Minnesota: A Model for Medical Malpractice Suits

Tort reform is not the answer. It will not lower health insurance rates. It will not lower health care costs. It will not reduce doctors’ premiums. Rather, it will penalize the most critically injured patients. Furthermore, it will reduce the pressure on medical professionals to avoid careless medical errors.

The focus should be on reducing the number of medical errors. Currently in the United States, there are about 98,000 deaths per year due to medical error.

“We have an epidemic of medical malpractice, not of malpractice lawsuits.” ~ Tom Baker, University of Pennsylvania law professor
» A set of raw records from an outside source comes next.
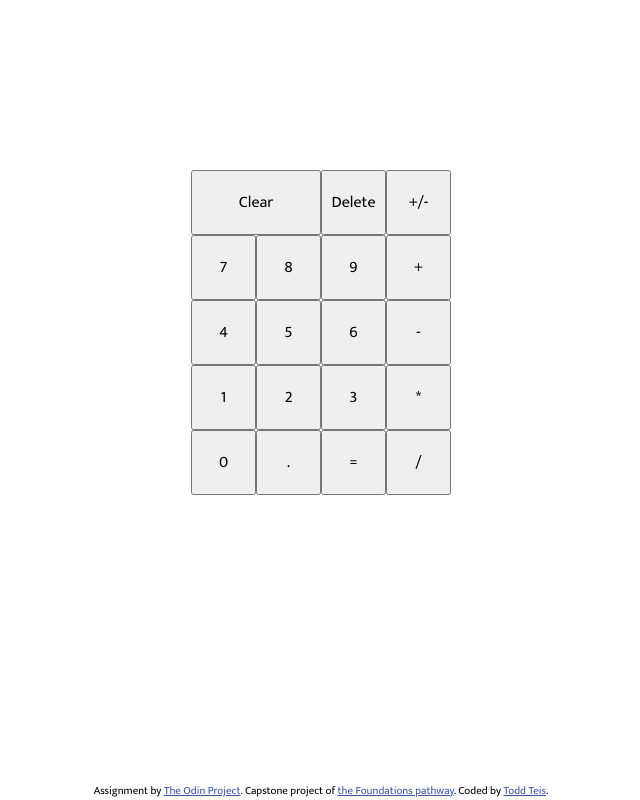
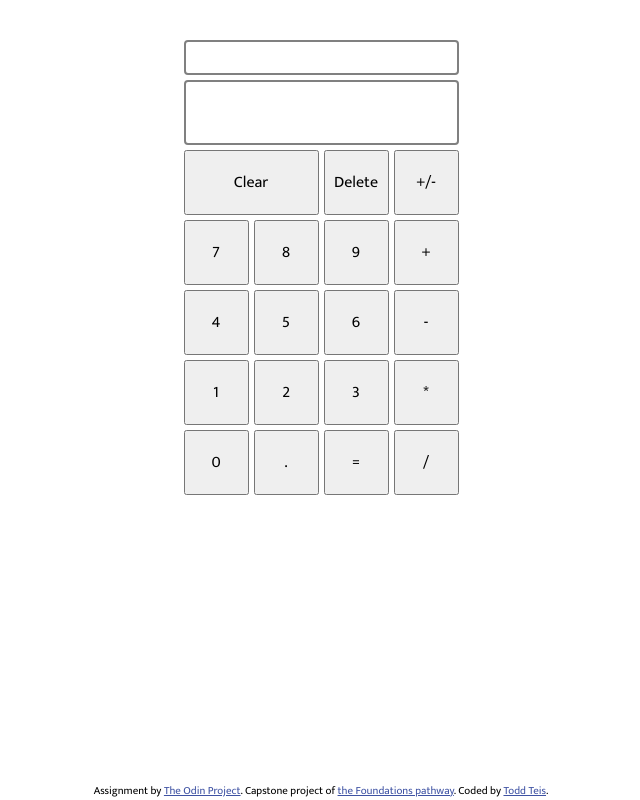
Before and after one commit to toddteis/calculator, a plain HTML site: page index.html in a window 1280 px wide. Shown: the whole page, without its empty margins (319-959 px from the left). Drawn offline with Linux system fonts and the light colour scheme.

Commit message:
Added border to display screens in UI and aligned text to the right.

```diff
--- a/styles.css
+++ b/styles.css
@@ -18,7 +18,7 @@ html {
     margin-top: 40px;
     display: grid;
     grid-template-columns: auto 65px 65px 65px 65px auto;
-    grid-template-rows: 65px 65px 65px 65px 65px 65px 65px;
+    grid-template-rows: 35px 65px 65px 65px 65px 65px 65px;
     grid-template-areas:
         'sdl a a a a sdr'
         'sdl b b b b sdr'
@@ -28,6 +28,8 @@ html {
         'sdl m n o p sdr'
         'sdl q r s t sdr'
         ;
+    column-gap: 5px;
+    row-gap: 5px;
 }
 
 .calculator input {
@@ -36,8 +38,25 @@ html {
     font-size: 16px;
 }
 
-.display-top {grid-area: a;}
-.display-main {grid-area: b;}
+.display {
+    display: flex;
+    justify-content: right;
+    align-items: center;
+    align-content: center;
+    border: 2px solid grey;
+    border-radius: 4px;
+    padding: 4px;
+    overflow: hidden;
+}
+
+.display-top {
+    grid-area: a;
+    font-size: 18px;
+}
+.display-main {
+    grid-area: b;
+    font-size: 44px;
+}
 .clear {grid-area: c;}
 .delete {grid-area: d;}
 .plus-minus {grid-area: u;}
```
“The major problem out there is medical errors that are not compensated, rather than frivolous claims that are compensated.” ~ William Sage, University of Texas at Austin Vice Provost for Health Affairs

The Minnesota Model

The nation should look to the state of Minnesota for ideas on how to combat rising medical costs. From 1997 to 2008, according to the Minnesota Supreme Court statistics, medical malpractice lawsuit filings went down 45%. In 2007 alone, out of 1.9 million cases filed; only 114 were medical malpractice suits.

There are a number of reasons for the amazing statistics in Minnesota. They include:

  • Minnesota has proficient, conscientious physicians.
  • Minnesota has excellent clinics and hospitals.
  • Minnesota state lawmakers have enacted a statutory affidavit rule. This requires plaintiff attorneys to certify that they have sound medical support before they file any medical malpractice lawsuit.
  • Minnesota juries tend to be reasonable.
  • Minnesota judges have the power to reduce any verdict deemed excessive.

The system is working in Minnesota and the benefits filter down. Minnesota doctors pay a fraction of what doctors in other states pay for malpractice insurance. (Minnesota has the lowest malpractice premiums in the entire U.S.) In Minnesota, the annual average percentage of growth in health care expenditures is 8.6%, only 14 states have a lower percentage rate.

Medical malpractice reform will not save one life. We need to work to prevent injuries. We need to find ways to improve patient care and safety. We need to penalize those who don’t.

This information is provided as a service of TSR Injury Law, a personal injury law firm serving Minneapolis, St. Paul, and the state of Minnesota. Our partners have been named Minnesota Super Lawyers over many years. Additionally, they are on the Board of Governors of Minnesota Association for Justice and frequent speakers on litigation and personal injury law. For more information, call 612-TSR-TIME or submit our free consultation form.